Miesha Theresa Tate ( born August 18, 1986) is an American mixed martial arts pundit and former mixed martial artist.
She competed in the Ultimate Fighting Championship (UFC) and is a former UFC Women’s Bantamweight Champion. Primarily known for her grappling ability, Tate became a wrestler while attending Franklin Pierce High School in Tacoma, Washington and won a state championship during her senior year in 2005. She began her professional mixed martial arts (MMA) career in 2007, and won the bantamweight championship of the Freestyle Cage Fighting promotion in 2009. Tate gained increased recognition in 2011, when she won the Strikeforce Women’s Bantamweight Championship. She has also won a silver medal in the FILA Grappling Championships.
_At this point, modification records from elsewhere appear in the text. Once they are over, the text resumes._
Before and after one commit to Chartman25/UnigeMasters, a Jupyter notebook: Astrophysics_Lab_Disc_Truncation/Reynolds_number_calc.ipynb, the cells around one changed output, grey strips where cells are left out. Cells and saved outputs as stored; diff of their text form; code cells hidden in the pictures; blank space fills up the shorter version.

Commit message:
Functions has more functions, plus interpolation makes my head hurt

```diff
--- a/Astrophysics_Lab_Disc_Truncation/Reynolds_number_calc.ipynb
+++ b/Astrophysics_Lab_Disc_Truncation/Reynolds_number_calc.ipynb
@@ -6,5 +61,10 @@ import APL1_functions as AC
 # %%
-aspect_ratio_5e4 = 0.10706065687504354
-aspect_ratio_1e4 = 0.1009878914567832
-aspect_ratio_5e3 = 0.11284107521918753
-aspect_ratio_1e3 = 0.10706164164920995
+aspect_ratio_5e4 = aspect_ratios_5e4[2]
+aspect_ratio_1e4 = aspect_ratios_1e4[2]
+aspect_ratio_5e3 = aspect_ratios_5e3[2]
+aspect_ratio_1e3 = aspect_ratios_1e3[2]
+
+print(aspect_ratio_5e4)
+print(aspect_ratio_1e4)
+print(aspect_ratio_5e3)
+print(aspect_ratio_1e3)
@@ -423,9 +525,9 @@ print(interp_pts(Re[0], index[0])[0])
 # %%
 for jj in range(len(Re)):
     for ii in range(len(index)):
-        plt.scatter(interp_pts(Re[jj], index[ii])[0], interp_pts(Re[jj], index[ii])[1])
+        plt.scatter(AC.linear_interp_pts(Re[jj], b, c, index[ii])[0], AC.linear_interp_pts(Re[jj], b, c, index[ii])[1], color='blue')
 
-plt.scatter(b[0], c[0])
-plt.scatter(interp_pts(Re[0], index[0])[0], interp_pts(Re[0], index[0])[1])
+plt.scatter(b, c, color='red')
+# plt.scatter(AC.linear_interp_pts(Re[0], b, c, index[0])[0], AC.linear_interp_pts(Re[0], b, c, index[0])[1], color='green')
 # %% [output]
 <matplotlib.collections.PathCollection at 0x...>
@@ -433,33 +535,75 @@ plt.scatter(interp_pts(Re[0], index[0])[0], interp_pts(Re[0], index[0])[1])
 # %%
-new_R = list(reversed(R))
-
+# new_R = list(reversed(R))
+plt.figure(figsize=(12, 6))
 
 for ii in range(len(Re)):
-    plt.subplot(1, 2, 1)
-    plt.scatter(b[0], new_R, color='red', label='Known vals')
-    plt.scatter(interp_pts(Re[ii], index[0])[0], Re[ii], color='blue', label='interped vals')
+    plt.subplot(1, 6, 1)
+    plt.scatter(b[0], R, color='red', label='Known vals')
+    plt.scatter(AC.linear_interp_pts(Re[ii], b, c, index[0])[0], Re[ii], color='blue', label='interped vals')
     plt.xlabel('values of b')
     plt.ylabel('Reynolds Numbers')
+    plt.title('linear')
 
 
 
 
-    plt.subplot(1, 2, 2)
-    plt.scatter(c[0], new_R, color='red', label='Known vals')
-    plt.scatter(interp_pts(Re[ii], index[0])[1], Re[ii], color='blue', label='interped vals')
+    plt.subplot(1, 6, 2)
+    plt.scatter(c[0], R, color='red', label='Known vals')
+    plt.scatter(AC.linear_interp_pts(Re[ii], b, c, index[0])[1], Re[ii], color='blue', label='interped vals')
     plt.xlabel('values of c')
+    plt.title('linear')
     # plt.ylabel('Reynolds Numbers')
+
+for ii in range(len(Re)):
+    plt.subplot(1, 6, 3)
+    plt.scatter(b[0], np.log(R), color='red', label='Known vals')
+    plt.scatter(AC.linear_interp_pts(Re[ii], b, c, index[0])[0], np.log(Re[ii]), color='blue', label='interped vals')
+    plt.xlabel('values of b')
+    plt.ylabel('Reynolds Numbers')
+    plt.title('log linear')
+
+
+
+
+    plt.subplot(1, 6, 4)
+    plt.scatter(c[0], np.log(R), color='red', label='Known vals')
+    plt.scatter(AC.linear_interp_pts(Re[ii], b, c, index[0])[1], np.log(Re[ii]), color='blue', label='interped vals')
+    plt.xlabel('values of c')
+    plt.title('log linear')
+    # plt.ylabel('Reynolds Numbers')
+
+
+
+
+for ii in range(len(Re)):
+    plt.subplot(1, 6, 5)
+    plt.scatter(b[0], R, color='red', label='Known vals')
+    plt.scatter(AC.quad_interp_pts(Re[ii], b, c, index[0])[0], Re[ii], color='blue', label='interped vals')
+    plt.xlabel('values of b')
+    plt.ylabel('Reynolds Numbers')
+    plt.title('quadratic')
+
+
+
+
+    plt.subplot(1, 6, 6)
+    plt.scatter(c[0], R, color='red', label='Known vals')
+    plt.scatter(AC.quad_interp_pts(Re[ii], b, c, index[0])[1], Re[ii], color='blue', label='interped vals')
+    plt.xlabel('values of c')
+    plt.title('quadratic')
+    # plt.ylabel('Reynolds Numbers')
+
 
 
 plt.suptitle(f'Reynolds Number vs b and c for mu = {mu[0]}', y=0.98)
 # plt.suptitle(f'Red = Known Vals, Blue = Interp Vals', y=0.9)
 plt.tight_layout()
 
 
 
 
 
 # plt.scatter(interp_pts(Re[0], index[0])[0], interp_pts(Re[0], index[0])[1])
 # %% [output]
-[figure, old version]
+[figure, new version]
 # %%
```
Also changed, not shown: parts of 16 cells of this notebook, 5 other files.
Outside of MMA, Tate has modeled for numerous websites and publications, including ESPN The Magazine and Fitness Gurls. She is featured as a playable character in the video game EA Sports UFC. In 2015, Tate was announced as a cast member in the feature film Fight Valley. Her fighting style, which focused on wrestling and Brazilian jiu-jitsu, has earned praise from multiple peers and media outlets. Ultimate Fighting Championship president Dana White has credited Tate’s fight with Ronda Rousey on March 3, 2012 as the key factor in the creation of women’s divisions in the UFC.
Tate’s final victory in MMA came on March 5, 2016, when she won the UFC Women’s Bantamweight Championship after beating Holly Holm via technical submission. On July 9, 2016, she lost the UFC title to Amanda Nunes at UFC 200. In November 2016, she announced her retirement from MMA after a loss by decision to Raquel Pennington at UFC 205.
Post retirement, Tate has shown interest in competing in no-gi grappling matches, the first of which was against former MMA opponent Jessica Eye at Submission Underground 2, which Tate won in overtime. Tate has also signed a contract with Fox Sports, joining the UFC analytical desk for FS1. Tate was known for her extensive knowledge of ground-based arts, including wrestling, jiu-jitsu, and submission defense; her wrestling-heavy style lead to her first nickname, “Takedown”. In July 2011, Tate won the Strikeforce Bantamweight Championship by becoming the first woman to ever submit Marloes Coenen in an MMA bout. During her win at UFC 183, Tate out-grappled Olympic wrestling medalist Sara McMann. She is also noted for being the first fighter to escape Ronda Rousey’s armbar on multiple occasions. Following their first bout in March 2012, Rousey described Tate as “much more savvy on the ground than I anticipated.”
Tate was noted for her double-leg takedowns, usually performed by picking an opponent up while pressing them against the cage. From top position, she typically attacked from side control as opposed to mount; in a rear position, she would usually secure a body triangle and attack with strikes. Having won multiple titles in wrestling, Tate was well known for her power on the ground, which often allowed her to hold opponents in vulnerable positions. Tate has extensive training in Brazilian jiu-jitsu. When attacking from her guard, she usually attempted an armbar or a triangle choke. She employed a variety of submissions while grappling with opponents, including heel hooks, guillotines, and kimura locks. During her fight against Julie Kedzie, she also used a triangle to transition to mount. Numerous media outlets, including Yahoo! and FoxSports.com, described her ground game as “powerful” and “dominant,” noting that Tate’s opponents were often overwhelmed if taken down. Julie Kedzie typically avoided going to the ground with Tate throughout the duration of their fight. During their bout at UFC 168, Ronda Rousey repeatedly blocked and reversed Tate’s takedown attempts.
While standing, Tate typically used left jabs, left hooks, a right cross, an overhand right, and knees from a clinch. Tate’s technique has earned the admiration of numerous peers. Following their bout in April 2013, Cat Zingano stated, “To be honest, I looked up to Miesha since I started this sport.” Rousey has described Tate as “an amazing fighter.”